▸ Task objective:
What is needed is a verbatim copy of each record below.

▸ Provided material:
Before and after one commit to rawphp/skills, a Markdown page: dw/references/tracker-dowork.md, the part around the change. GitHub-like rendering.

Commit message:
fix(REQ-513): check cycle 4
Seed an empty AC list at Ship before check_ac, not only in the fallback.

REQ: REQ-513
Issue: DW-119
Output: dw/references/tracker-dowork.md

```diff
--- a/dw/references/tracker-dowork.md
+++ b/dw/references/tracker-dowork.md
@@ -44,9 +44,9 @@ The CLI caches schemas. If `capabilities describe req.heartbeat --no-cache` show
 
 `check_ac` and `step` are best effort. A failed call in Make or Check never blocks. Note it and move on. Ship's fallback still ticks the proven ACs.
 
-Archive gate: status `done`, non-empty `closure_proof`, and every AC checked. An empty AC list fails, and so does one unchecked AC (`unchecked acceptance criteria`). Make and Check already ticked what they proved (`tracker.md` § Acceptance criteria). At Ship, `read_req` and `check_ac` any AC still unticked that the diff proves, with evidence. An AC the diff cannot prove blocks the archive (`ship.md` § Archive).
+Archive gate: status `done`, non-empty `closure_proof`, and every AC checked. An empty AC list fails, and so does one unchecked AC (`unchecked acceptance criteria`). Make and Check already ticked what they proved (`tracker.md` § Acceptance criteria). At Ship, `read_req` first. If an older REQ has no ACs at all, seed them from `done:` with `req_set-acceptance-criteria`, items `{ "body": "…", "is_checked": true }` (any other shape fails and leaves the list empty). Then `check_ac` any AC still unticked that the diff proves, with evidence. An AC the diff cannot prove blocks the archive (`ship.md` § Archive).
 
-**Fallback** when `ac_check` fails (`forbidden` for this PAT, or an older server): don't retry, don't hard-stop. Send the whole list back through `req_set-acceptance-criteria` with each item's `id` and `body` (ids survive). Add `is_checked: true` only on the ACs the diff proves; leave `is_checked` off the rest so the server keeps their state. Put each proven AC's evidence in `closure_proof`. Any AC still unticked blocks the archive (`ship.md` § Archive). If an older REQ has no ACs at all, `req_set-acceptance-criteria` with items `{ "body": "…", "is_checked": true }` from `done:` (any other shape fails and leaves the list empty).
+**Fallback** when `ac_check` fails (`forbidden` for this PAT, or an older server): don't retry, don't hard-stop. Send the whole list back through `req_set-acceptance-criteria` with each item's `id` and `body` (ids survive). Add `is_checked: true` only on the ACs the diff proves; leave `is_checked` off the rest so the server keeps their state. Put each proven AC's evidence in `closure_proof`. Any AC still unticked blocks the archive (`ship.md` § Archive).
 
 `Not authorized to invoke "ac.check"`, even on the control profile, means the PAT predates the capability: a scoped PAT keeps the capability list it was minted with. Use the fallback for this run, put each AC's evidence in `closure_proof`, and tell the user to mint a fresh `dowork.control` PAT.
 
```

▸ Answer section:
Before and after one commit to rawphp/skills, a Markdown page: dw/references/tracker-dowork.md, the part around the change. GitHub-like rendering.

Commit message:
fix(REQ-513): check cycle 4
Seed an empty AC list at Ship before check_ac, not only in the fallback.

REQ: REQ-513
Issue: DW-119
Output: dw/references/tracker-dowork.md

```diff
--- a/dw/references/tracker-dowork.md
+++ b/dw/references/tracker-dowork.md
@@ -44,9 +44,9 @@ The CLI caches schemas. If `capabilities describe req.heartbeat --no-cache` show
 
 `check_ac` and `step` are best effort. A failed call in Make or Check never blocks. Note it and move on. Ship's fallback still ticks the proven ACs.
 
-Archive gate: status `done`, non-empty `closure_proof`, and every AC checked. An empty AC list fails, and so does one unchecked AC (`unchecked acceptance criteria`). Make and Check already ticked what they proved (`tracker.md` § Acceptance criteria). At Ship, `read_req` and `check_ac` any AC still unticked that the diff proves, with evidence. An AC the diff cannot prove blocks the archive (`ship.md` § Archive).
+Archive gate: status `done`, non-empty `closure_proof`, and every AC checked. An empty AC list fails, and so does one unchecked AC (`unchecked acceptance criteria`). Make and Check already ticked what they proved (`tracker.md` § Acceptance criteria). At Ship, `read_req` first. If an older REQ has no ACs at all, seed them from `done:` with `req_set-acceptance-criteria`, items `{ "body": "…", "is_checked": true }` (any other shape fails and leaves the list empty). Then `check_ac` any AC still unticked that the diff proves, with evidence. An AC the diff cannot prove blocks the archive (`ship.md` § Archive).
 
-**Fallback** when `ac_check` fails (`forbidden` for this PAT, or an older server): don't retry, don't hard-stop. Send the whole list back through `req_set-acceptance-criteria` with each item's `id` and `body` (ids survive). Add `is_checked: true` only on the ACs the diff proves; leave `is_checked` off the rest so the server keeps their state. Put each proven AC's evidence in `closure_proof`. Any AC still unticked blocks the archive (`ship.md` § Archive). If an older REQ has no ACs at all, `req_set-acceptance-criteria` with items `{ "body": "…", "is_checked": true }` from `done:` (any other shape fails and leaves the list empty).
+**Fallback** when `ac_check` fails (`forbidden` for this PAT, or an older server): don't retry, don't hard-stop. Send the whole list back through `req_set-acceptance-criteria` with each item's `id` and `body` (ids survive). Add `is_checked: true` only on the ACs the diff proves; leave `is_checked` off the rest so the server keeps their state. Put each proven AC's evidence in `closure_proof`. Any AC still unticked blocks the archive (`ship.md` § Archive).
 
 `Not authorized to invoke "ac.check"`, even on the control profile, means the PAT predates the capability: a scoped PAT keeps the capability list it was minted with. Use the fallback for this run, put each AC's evidence in `closure_proof`, and tell the user to mint a fresh `dowork.control` PAT.
 
```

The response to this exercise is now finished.